As we hit the mid spot of summer and the Fourth of July, my thoughts (and maybe yours) begin to turn to the upcoming deer season. As primarily a bowhunter, I begin to assess my inventory of gear. I’ll be needing about a half-dozen new arrows, new broadheads and probably an inspection of my bow at my local archery shop. Don’t wait until the week before the season opener! Archery shops will be covered up with hunters who waited and then want their tune-ups with a quick turnaround. Don’t be that hunter!
Get your gear ready now and begin your practicing, if you haven’t already. Practice a lot, especially the shots that will simulate the angle from an elevated stand. Those are crucial. Let’s move on.
My thoughts now start to wonder what impact COVID-19 will have on this deer season. I definitely think that it impacted turkey season. I think the woods were full of hunters who maybe just wanted to get out of the house after being under restrictions and perhaps even quarantine.
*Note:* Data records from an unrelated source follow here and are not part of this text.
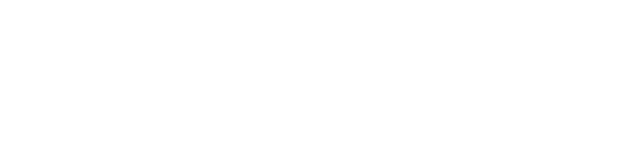
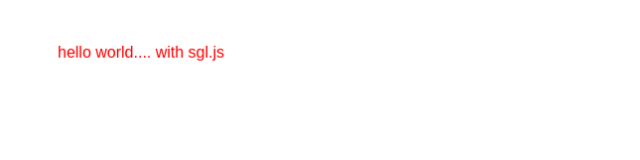
Before and after one commit to verticaldev-altervista/sgl.js, a plain HTML site: page index.html in a window 1280 px wide. Shown: the whole page, without its empty margins (0-640 px from the left). Drawn offline with Linux system fonts and the light colour scheme.

Commit message:
Add files via upload

```diff
--- a/index.html
+++ b/index.html
@@ -12,5 +12,7 @@
 <script src="sgl.js"></script>
 </head>
 <body style="position:fixed;">
+<script src="main.js"></script>
+
 </body>
 </html>
--- a/main.js
+++ b/main.js
@@ -1,8 +1,9 @@
 setdisplay();
+
 
 function update(){
 		cls();
-		text(display, 50,50,16,rgb(255,0,0),"hello world....");
+		text(display, 50,50,16,rgb(255,0,0),"hello world.... with sgl.js");
 
 
 }
```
This deer season I believe we will see more hunters than we’ve seen in recent years taking to the woods, and I think we’ll see more does taken. Why? The cost of beef has certainly gone up lately, making just a burger on the grill kind of pricey.
As I reported earlier this year, my son, his girlfriend and I took several deer last season and donated one to a feed the hungry program. We processed the rest of the deer. It’s quite a comforting feeling looking in the chest freezer and seeing it slap full of ground venison that is cut with ribeye fat! That makes for some awesome burgers, tacos, burritos, chili, sloppy joes and more. So, I think more hunters will be out after freezer meat to feed their families.
According to statistics from DNR at georgiawildlife.com/harvest-summaries, 278,000 deer were killed by a little more than 200,000 hunters during the 2018-19 season. Keep in mind that we moved to the automated Game Check system in 2016, and data is now obtained by a combination of this information and telephone surveys. But we harvest far fewer deer than during the 1990s. Why? One of the reasons is there are now fewer hunters.
If you walk into most deer hunting camps, you’ll quickly see the average age of a deer hunter isn’t exactly a young person. Over the years, younger folks have been trending to do different things with their available time. Maybe there isn’t anyone to mentor them or provide opportunities to practice shooting or teach hunting tactics. Our friends at the DNR have a great Hunt & Learn Program. For more information, visit https://georgiawildlife.com/LearntoHuntFish.